Your task:
Check each line of the records below and collect those holding "outro".

****************

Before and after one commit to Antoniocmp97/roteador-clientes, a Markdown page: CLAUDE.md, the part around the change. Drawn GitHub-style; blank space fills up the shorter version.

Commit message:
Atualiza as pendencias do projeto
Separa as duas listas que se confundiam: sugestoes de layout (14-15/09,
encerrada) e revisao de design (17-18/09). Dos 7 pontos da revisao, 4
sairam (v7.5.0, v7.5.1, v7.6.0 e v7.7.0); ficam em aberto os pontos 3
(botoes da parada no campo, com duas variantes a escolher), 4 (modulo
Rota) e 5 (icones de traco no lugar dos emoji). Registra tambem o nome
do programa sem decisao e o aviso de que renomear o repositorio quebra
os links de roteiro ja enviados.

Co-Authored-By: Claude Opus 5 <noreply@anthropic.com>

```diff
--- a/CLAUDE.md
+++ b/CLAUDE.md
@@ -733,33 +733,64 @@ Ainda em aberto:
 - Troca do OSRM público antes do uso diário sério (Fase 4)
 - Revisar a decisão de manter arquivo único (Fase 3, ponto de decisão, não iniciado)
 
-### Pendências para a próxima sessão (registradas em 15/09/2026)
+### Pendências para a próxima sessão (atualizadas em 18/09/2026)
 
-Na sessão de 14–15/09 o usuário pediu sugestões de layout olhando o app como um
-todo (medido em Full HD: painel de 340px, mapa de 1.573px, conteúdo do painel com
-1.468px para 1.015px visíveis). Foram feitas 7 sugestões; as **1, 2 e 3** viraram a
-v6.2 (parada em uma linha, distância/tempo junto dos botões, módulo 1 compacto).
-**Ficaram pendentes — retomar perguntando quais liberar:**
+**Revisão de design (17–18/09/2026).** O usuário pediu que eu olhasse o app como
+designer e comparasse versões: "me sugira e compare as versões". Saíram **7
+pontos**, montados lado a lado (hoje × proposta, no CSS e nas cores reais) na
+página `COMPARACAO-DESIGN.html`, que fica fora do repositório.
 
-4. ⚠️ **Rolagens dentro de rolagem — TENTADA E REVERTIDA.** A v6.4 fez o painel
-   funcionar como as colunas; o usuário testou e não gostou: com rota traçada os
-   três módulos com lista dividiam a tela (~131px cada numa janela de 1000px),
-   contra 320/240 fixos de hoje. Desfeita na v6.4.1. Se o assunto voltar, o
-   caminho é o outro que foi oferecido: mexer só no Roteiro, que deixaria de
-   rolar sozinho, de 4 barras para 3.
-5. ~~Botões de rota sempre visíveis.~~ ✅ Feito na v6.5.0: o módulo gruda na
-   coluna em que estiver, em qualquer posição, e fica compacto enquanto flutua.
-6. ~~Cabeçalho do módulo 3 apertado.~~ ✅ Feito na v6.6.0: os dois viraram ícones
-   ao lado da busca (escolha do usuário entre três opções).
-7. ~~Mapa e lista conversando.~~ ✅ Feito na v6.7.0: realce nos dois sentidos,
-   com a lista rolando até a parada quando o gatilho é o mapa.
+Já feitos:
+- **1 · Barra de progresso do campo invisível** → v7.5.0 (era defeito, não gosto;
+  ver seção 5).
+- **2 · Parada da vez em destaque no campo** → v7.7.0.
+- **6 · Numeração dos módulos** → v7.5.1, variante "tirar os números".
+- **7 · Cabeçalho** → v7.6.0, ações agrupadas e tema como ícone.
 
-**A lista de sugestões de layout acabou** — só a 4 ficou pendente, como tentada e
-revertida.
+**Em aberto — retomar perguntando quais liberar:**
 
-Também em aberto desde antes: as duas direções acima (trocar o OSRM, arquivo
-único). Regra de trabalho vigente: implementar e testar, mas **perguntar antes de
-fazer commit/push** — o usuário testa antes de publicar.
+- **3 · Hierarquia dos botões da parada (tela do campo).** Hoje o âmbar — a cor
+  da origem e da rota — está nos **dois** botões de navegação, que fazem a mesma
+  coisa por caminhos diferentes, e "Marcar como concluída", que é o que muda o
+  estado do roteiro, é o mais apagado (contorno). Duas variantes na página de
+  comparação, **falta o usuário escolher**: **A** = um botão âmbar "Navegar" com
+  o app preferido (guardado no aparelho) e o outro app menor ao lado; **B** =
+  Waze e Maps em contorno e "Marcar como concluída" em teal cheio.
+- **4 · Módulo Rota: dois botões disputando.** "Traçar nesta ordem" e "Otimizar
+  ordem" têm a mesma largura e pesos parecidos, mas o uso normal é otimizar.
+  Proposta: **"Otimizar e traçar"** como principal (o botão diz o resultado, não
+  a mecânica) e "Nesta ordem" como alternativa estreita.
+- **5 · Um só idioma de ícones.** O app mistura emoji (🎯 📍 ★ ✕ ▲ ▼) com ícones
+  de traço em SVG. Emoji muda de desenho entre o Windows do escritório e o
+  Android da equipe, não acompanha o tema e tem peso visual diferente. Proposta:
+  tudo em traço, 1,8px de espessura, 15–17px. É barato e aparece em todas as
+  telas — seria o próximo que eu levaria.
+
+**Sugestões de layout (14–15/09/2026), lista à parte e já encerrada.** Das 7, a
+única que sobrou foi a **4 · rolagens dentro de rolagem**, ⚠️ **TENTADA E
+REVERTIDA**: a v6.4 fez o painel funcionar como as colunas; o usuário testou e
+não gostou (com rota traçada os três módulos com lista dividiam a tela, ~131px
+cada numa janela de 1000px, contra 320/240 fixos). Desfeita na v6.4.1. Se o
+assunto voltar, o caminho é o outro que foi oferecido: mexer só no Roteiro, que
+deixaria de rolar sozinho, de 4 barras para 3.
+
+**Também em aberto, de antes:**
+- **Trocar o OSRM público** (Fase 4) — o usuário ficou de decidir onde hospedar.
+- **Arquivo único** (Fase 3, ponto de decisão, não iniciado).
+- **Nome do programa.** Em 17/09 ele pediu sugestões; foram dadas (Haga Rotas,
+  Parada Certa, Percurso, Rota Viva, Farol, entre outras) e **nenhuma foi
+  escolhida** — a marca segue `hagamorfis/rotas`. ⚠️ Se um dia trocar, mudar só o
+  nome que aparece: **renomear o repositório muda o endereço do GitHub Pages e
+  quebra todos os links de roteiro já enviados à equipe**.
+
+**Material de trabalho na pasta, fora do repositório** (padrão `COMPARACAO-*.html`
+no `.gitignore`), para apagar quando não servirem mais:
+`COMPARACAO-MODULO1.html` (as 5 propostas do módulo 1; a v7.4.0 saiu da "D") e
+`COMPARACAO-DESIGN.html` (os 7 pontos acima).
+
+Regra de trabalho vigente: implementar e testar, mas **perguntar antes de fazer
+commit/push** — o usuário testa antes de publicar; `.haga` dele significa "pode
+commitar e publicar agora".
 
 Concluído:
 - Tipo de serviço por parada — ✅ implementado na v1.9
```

****************

Reply to the exercise:
-   caminho é o outro que foi oferecido: mexer só no Roteiro, que deixaria de
+  o app preferido (guardado no aparelho) e o outro app menor ao lado; **B** =
+assunto voltar, o caminho é o outro que foi oferecido: mexer só no Roteiro, que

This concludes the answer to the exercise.